[Change detection data]
________________

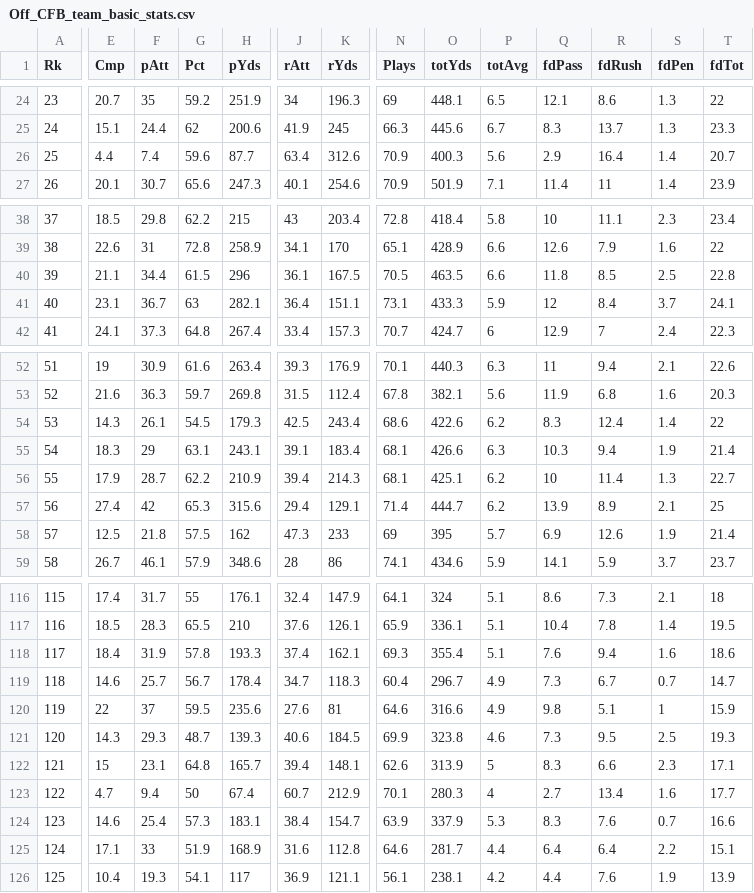
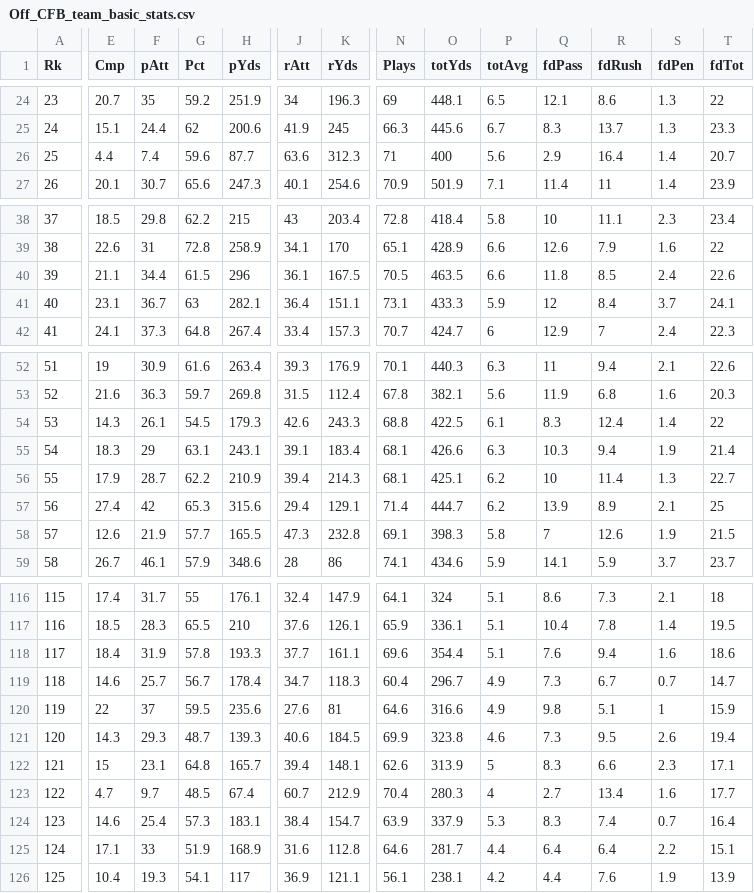
Before and after one commit to smazurski/CollegeFootballPointPrediction, a CSV file: 2021 CFB Model/Off_CFB_team_basic_stats.csv, drawn as a sheet; only a part is shown, gaps mark what is left out; the diff covers the shown part only; the diff names each change by its address in the sheet, - before the commit and + after, or states it on an @@ line.

```diff
--- a/2021 CFB Model/Off_CFB_team_basic_stats.csv
+++ b/2021 CFB Model/Off_CFB_team_basic_stats.csv
-J26 (rAtt): 63.4
+J26 (rAtt): 63.6
-K26 (rYds): 312.6
+K26 (rYds): 312.3
-N26 (Plays): 70.9
+N26 (Plays): 71
-O26 (totYds): 400.3
+O26 (totYds): 400
-S40 (fdPen): 2.5
+S40 (fdPen): 2.4
-T40 (fdTot): 22.8
+T40 (fdTot): 22.6
-J54 (rAtt): 42.5
+J54 (rAtt): 42.6
-K54 (rYds): 243.4
+K54 (rYds): 243.3
-N54 (Plays): 68.6
+N54 (Plays): 68.8
-O54 (totYds): 422.6
+O54 (totYds): 422.5
-P54 (totAvg): 6.2
+P54 (totAvg): 6.1
-E58 (Cmp): 12.5
+E58 (Cmp): 12.6
-F58 (pAtt): 21.8
+F58 (pAtt): 21.9
-G58 (Pct): 57.5
+G58 (Pct): 57.7
-H58 (pYds): 162
+H58 (pYds): 165.5
-K58 (rYds): 233
+K58 (rYds): 232.8
-N58 (Plays): 69
+N58 (Plays): 69.1
-O58 (totYds): 395
+O58 (totYds): 398.3
-P58 (totAvg): 5.7
+P58 (totAvg): 5.8
-Q58 (fdPass): 6.9
+Q58 (fdPass): 7
-T58 (fdTot): 21.4
+T58 (fdTot): 21.5
-J118 (rAtt): 37.4
+J118 (rAtt): 37.7
-K118 (rYds): 162.1
+K118 (rYds): 161.1
-N118 (Plays): 69.3
+N118 (Plays): 69.6
-O118 (totYds): 355.4
+O118 (totYds): 354.4
-S121 (fdPen): 2.5
+S121 (fdPen): 2.6
-T121 (fdTot): 19.3
+T121 (fdTot): 19.4
-F123 (pAtt): 9.4
+F123 (pAtt): 9.7
-G123 (Pct): 50
+G123 (Pct): 48.5
-N123 (Plays): 70.1
+N123 (Plays): 70.4
-R124 (fdRush): 7.6
+R124 (fdRush): 7.4
-T124 (fdTot): 16.6
+T124 (fdTot): 16.4
```
Also changed, not shown: 55 edited cells elsewhere in this file, 2021 CFB Model/2021_ESPN_FPI.csv, 2021 CFB Model/2021_football_outsiders_DEF_FEI.csv, 3 other files.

________________

__Action item__:
For each line of the entries that contains the word "fdPen", make a copy.

__Final answer__:
-S40 (fdPen): 2.5
+S40 (fdPen): 2.4
-S121 (fdPen): 2.5
+S121 (fdPen): 2.6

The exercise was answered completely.